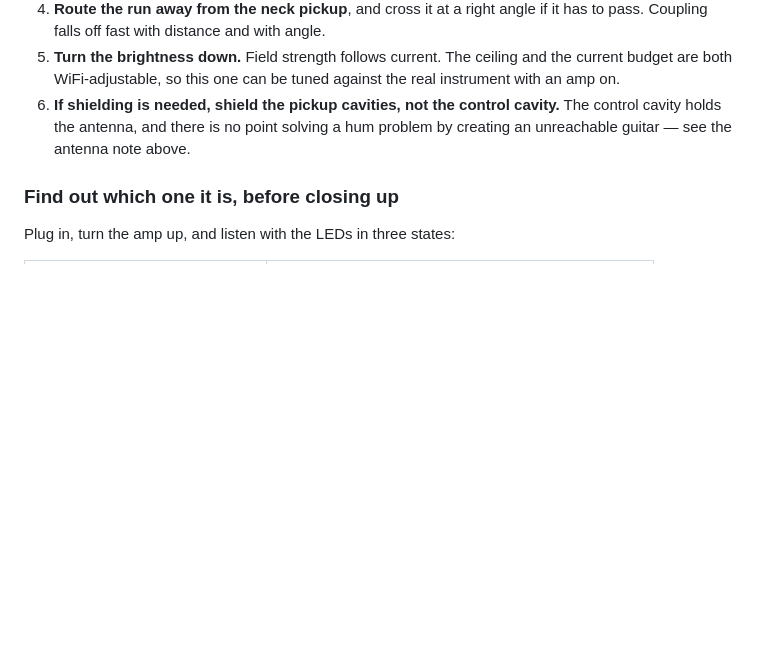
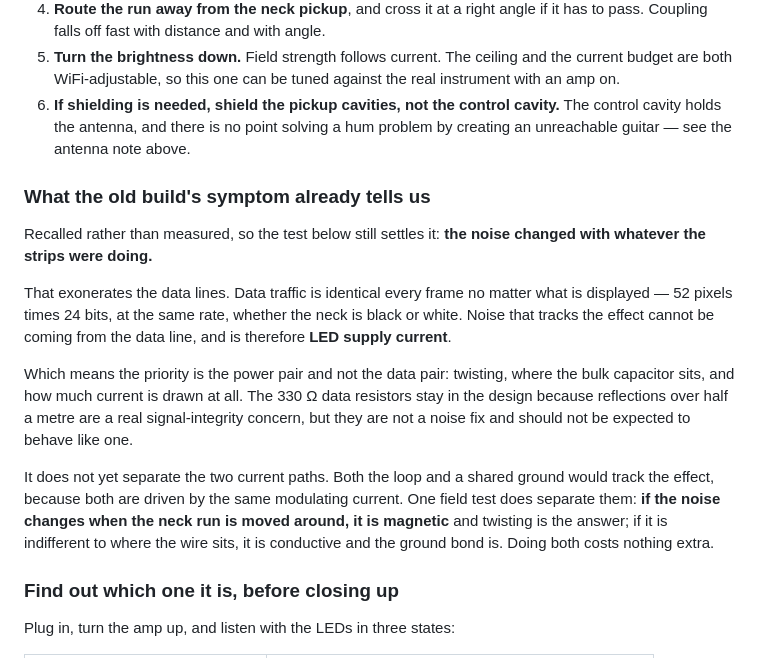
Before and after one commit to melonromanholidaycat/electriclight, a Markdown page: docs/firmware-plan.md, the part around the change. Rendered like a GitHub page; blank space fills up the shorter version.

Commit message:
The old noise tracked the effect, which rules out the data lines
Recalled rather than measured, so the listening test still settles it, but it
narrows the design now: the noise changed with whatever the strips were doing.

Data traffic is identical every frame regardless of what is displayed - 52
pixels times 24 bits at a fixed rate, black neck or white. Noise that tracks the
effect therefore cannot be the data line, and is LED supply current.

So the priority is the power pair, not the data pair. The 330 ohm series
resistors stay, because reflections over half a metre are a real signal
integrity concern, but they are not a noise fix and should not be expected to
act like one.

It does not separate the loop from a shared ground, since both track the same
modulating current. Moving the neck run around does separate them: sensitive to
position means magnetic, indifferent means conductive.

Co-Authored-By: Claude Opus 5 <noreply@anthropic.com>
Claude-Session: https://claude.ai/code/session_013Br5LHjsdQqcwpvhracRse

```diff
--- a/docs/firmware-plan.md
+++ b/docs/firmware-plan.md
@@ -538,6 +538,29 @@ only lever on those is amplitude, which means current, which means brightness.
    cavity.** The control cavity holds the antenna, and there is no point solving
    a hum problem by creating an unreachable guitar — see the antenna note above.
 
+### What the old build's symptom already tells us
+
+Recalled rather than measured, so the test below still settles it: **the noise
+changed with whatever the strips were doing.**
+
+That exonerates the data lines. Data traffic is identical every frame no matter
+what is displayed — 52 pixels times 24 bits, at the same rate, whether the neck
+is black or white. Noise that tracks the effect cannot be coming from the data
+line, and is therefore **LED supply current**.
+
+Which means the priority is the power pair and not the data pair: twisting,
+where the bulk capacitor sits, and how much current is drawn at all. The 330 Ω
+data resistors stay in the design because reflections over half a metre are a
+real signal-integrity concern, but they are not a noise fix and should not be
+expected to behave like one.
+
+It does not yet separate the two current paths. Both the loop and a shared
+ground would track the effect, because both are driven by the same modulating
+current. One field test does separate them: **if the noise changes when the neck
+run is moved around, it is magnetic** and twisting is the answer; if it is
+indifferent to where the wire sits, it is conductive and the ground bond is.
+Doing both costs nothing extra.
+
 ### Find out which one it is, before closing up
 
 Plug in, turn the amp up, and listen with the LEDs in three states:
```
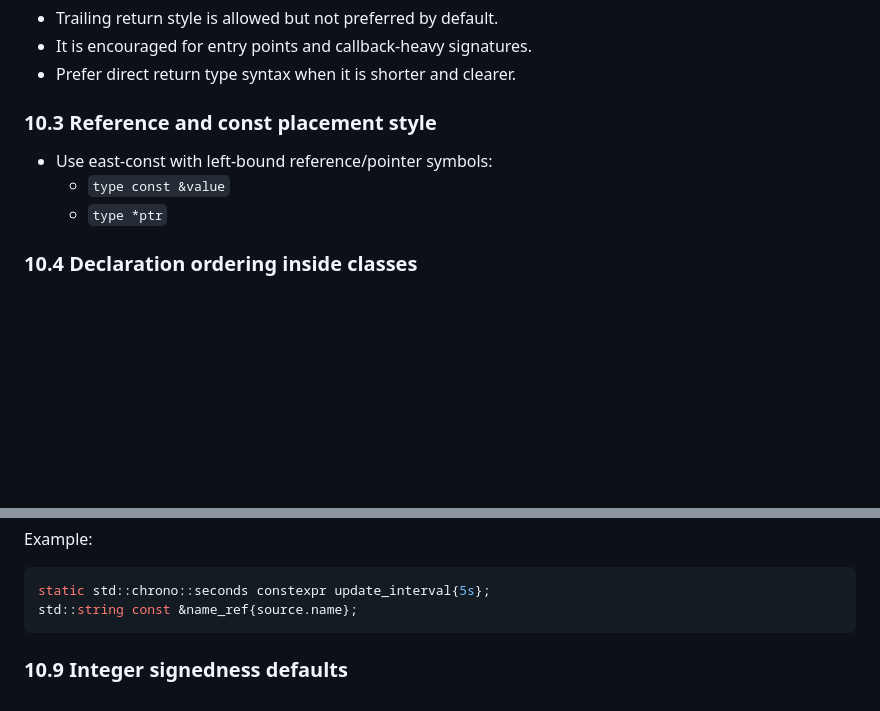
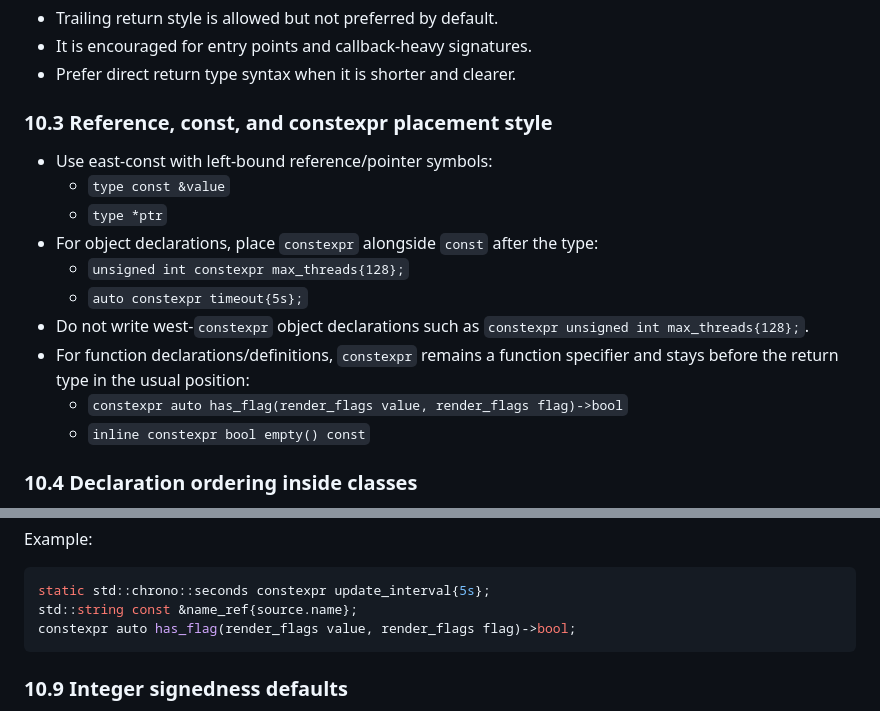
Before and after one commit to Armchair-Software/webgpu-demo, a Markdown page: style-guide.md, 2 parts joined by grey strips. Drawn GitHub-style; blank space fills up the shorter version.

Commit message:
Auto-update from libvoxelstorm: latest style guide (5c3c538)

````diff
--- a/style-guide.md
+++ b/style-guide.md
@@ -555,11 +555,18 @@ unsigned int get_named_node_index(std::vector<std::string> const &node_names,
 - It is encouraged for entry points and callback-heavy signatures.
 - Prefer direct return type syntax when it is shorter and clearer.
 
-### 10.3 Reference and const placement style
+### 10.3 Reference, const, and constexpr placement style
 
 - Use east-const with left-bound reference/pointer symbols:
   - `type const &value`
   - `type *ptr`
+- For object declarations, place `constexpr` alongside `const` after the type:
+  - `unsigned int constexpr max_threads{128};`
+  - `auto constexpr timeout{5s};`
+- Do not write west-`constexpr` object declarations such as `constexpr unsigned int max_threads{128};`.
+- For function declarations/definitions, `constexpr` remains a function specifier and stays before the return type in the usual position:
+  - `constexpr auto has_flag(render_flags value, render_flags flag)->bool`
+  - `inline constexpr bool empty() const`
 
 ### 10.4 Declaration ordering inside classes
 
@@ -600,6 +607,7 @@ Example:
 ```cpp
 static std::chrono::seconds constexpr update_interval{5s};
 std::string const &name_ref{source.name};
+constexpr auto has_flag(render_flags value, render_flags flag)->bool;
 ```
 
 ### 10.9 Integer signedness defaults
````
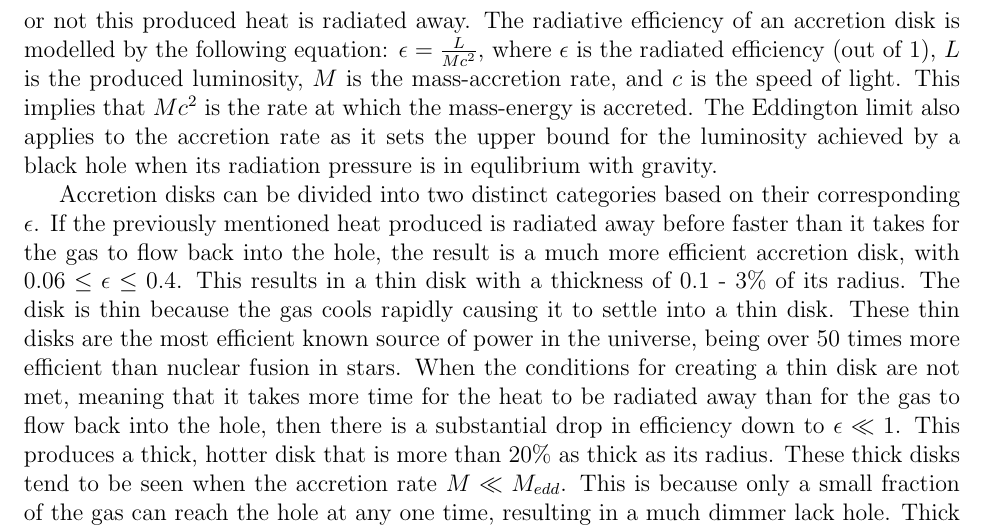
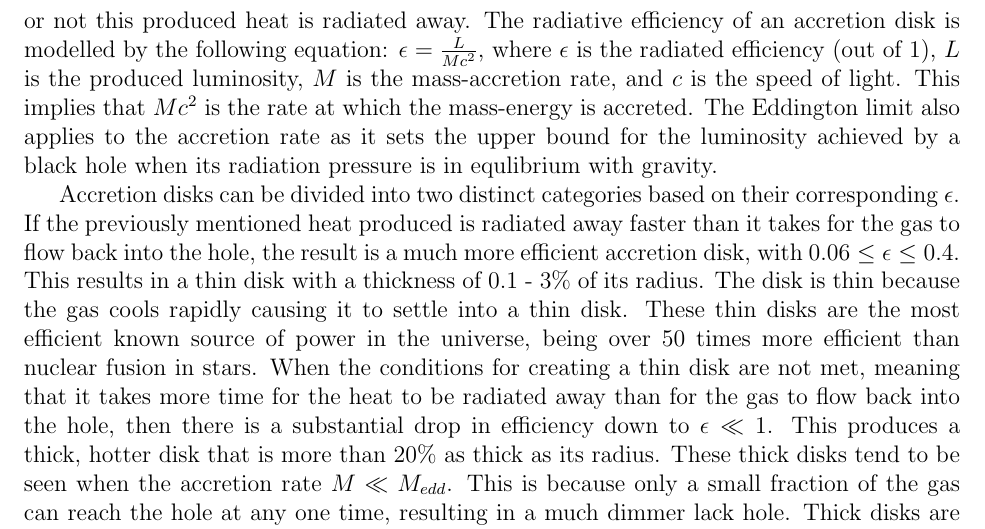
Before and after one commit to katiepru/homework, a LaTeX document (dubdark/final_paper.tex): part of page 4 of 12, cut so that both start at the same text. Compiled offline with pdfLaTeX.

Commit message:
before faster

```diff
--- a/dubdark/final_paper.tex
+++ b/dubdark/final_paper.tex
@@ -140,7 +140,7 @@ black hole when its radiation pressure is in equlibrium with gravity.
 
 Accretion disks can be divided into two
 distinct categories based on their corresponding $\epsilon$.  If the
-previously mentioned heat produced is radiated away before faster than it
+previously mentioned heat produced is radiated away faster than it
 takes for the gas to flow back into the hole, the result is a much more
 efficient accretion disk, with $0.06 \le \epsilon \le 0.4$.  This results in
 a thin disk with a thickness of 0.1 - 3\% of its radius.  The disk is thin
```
..........
▶ **Aim of the exercise**
Go through the listing above and copy each line in which the string "firmware" is found.

▶ **Written solution**
Before and after one commit to melonromanholidaycat/electriclight, a Markdown page: docs/firmware-plan.md, the part around the change. Rendered like a GitHub page; blank space fills up the shorter version.
--- a/docs/firmware-plan.md
+++ b/docs/firmware-plan.md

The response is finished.